RECORDED DATA: Begin
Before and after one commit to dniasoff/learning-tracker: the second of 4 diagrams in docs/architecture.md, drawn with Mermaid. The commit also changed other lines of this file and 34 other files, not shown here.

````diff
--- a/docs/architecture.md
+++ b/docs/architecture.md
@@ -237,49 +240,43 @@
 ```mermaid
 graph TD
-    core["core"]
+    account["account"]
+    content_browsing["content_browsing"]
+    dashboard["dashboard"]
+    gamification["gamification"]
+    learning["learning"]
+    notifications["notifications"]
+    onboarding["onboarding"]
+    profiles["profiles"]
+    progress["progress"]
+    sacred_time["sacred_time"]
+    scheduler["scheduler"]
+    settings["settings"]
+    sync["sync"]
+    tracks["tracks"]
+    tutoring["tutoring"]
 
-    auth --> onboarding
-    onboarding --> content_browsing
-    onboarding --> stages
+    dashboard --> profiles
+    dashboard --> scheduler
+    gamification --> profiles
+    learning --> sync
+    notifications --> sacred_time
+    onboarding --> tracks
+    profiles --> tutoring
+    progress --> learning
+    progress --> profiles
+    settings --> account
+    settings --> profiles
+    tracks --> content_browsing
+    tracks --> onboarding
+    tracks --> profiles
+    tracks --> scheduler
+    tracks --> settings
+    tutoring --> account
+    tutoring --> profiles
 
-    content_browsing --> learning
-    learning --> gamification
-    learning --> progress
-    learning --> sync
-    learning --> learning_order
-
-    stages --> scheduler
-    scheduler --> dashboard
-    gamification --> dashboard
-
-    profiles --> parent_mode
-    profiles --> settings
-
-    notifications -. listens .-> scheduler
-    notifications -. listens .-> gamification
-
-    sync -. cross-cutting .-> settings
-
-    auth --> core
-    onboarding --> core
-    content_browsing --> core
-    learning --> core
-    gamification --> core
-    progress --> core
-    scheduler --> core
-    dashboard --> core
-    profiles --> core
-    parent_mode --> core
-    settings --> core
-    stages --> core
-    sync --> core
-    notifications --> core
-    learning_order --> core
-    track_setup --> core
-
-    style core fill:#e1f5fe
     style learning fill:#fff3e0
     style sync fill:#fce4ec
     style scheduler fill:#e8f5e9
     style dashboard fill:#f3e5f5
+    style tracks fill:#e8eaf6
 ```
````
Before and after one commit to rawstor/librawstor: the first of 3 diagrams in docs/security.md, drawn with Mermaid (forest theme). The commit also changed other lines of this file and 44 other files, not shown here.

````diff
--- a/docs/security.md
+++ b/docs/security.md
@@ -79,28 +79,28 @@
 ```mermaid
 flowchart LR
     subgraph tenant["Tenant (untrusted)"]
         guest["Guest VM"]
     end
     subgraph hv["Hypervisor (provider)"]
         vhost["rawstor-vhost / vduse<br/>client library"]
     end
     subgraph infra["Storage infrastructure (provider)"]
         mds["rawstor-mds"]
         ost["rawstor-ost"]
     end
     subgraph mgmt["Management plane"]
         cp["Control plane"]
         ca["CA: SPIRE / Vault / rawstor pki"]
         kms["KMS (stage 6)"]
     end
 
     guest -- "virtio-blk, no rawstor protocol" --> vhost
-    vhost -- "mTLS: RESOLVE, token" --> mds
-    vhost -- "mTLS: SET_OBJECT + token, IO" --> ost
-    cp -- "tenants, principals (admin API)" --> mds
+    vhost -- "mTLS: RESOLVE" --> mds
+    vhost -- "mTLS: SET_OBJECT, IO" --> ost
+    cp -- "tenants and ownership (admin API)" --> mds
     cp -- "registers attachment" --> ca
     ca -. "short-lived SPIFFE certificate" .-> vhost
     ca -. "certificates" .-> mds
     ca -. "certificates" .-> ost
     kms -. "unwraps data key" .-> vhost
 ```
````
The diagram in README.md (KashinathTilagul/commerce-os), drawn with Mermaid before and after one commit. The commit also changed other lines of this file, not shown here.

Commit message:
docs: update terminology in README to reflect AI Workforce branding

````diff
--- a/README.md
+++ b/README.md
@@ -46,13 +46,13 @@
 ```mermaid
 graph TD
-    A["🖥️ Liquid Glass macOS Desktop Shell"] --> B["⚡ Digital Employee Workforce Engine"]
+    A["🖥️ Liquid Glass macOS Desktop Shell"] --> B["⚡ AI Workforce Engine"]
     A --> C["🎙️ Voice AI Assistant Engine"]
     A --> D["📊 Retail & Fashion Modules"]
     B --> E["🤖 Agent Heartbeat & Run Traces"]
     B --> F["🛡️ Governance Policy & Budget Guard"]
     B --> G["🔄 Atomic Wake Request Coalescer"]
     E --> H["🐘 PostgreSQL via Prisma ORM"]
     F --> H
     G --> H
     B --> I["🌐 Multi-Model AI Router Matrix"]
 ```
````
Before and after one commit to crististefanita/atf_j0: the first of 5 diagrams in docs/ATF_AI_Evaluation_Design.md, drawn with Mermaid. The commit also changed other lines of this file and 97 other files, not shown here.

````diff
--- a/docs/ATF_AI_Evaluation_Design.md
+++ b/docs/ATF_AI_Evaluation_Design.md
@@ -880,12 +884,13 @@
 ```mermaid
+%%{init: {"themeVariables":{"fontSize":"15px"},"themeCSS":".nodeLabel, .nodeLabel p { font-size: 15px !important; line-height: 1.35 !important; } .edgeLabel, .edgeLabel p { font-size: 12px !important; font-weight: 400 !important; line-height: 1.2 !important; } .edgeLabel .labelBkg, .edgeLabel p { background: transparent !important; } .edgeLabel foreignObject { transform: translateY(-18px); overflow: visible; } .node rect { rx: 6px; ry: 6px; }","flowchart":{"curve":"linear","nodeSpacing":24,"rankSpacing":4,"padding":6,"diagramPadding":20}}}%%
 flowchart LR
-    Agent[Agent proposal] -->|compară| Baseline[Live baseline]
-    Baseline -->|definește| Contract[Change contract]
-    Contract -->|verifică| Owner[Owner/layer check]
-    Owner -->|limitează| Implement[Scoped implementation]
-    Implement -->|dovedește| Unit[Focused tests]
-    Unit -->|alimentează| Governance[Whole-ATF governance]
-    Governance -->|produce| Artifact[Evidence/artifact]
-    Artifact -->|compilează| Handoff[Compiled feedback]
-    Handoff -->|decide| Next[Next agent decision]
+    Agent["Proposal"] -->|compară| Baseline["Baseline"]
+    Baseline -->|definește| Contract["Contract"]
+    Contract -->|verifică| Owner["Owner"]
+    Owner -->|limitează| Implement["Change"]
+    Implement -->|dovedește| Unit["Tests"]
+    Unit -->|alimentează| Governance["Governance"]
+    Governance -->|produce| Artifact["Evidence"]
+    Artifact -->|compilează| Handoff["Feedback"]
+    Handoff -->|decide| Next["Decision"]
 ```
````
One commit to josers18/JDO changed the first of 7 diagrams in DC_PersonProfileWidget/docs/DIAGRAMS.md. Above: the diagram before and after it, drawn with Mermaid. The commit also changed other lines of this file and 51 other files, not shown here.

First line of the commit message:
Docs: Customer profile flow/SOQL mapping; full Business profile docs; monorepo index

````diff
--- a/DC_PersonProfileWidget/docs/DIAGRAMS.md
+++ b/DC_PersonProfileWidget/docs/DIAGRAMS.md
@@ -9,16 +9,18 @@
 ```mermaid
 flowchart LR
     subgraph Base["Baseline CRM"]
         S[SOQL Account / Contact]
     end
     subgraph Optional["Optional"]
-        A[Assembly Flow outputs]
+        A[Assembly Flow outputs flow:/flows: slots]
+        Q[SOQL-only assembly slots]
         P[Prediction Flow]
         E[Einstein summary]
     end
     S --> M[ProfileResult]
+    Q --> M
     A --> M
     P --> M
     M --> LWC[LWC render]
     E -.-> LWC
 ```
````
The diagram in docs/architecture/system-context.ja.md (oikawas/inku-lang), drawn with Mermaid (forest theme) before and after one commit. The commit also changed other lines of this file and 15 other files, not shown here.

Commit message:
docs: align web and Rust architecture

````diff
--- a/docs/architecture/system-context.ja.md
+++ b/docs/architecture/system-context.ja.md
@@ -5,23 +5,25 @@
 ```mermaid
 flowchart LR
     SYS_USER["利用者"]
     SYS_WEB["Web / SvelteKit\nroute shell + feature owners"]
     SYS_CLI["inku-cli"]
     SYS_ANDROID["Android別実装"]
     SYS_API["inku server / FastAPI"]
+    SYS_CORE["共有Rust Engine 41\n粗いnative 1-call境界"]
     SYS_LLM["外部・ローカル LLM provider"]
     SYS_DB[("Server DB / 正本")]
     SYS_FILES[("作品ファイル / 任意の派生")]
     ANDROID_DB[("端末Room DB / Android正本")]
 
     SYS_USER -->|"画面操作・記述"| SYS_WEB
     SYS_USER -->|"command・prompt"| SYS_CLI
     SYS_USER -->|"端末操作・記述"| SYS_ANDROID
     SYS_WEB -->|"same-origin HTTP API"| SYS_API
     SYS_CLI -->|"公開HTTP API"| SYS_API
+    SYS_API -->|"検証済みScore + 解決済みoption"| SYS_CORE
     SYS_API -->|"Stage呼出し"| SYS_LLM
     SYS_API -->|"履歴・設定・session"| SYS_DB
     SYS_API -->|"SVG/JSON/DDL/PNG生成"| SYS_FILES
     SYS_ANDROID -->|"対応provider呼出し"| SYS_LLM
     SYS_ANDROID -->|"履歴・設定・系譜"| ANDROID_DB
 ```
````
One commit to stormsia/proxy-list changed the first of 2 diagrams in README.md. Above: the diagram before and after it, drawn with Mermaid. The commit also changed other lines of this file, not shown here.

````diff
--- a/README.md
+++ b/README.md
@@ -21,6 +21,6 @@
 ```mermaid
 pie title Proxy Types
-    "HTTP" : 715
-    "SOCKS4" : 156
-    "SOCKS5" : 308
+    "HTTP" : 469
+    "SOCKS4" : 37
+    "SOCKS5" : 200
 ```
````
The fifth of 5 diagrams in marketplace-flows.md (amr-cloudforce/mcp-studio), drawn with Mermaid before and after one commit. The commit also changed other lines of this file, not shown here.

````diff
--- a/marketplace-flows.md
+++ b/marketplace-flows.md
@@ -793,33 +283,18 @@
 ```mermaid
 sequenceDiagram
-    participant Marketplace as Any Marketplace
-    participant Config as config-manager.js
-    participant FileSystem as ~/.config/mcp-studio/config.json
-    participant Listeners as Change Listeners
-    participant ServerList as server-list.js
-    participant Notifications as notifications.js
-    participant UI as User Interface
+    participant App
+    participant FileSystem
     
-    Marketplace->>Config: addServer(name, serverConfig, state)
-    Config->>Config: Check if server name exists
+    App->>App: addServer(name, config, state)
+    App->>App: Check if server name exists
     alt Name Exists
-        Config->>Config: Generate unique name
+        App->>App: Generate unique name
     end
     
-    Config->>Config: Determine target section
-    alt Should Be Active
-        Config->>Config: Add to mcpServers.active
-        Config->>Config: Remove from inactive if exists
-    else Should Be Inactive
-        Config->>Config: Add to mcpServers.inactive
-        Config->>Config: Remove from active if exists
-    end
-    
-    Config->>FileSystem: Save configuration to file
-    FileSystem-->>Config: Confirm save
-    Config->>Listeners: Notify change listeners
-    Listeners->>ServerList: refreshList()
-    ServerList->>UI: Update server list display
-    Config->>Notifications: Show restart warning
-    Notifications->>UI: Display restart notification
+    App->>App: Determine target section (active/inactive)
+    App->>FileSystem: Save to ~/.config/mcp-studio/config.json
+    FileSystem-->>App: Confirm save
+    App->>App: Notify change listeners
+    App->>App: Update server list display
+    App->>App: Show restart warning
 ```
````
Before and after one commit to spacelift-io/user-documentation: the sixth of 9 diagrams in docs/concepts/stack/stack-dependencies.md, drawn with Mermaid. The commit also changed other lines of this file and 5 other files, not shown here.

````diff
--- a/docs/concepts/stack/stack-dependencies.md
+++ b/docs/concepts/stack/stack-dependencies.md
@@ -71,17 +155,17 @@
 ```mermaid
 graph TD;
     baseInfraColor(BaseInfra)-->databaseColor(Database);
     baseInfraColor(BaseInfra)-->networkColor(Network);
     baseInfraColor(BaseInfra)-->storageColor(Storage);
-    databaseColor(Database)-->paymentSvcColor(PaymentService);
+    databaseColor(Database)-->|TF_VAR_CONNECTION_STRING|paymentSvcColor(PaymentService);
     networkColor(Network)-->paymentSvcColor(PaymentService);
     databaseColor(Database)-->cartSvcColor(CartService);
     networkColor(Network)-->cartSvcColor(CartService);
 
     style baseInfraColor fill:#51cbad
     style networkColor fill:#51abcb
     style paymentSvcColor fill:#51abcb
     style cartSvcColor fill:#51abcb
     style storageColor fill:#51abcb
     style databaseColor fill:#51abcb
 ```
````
RECORDED DATA: End
WHAT IS REQUIRED: Could you copy each line of the material that holds "Governance"?

ANSWER TO THIS TASK:
     B --> F["🛡️ Governance Policy & Budget Guard"]
-    Unit -->|alimentează| Governance[Whole-ATF governance]
-    Governance -->|produce| Artifact[Evidence/artifact]
+    Unit -->|alimentează| Governance["Governance"]
+    Governance -->|produce| Artifact["Evidence"]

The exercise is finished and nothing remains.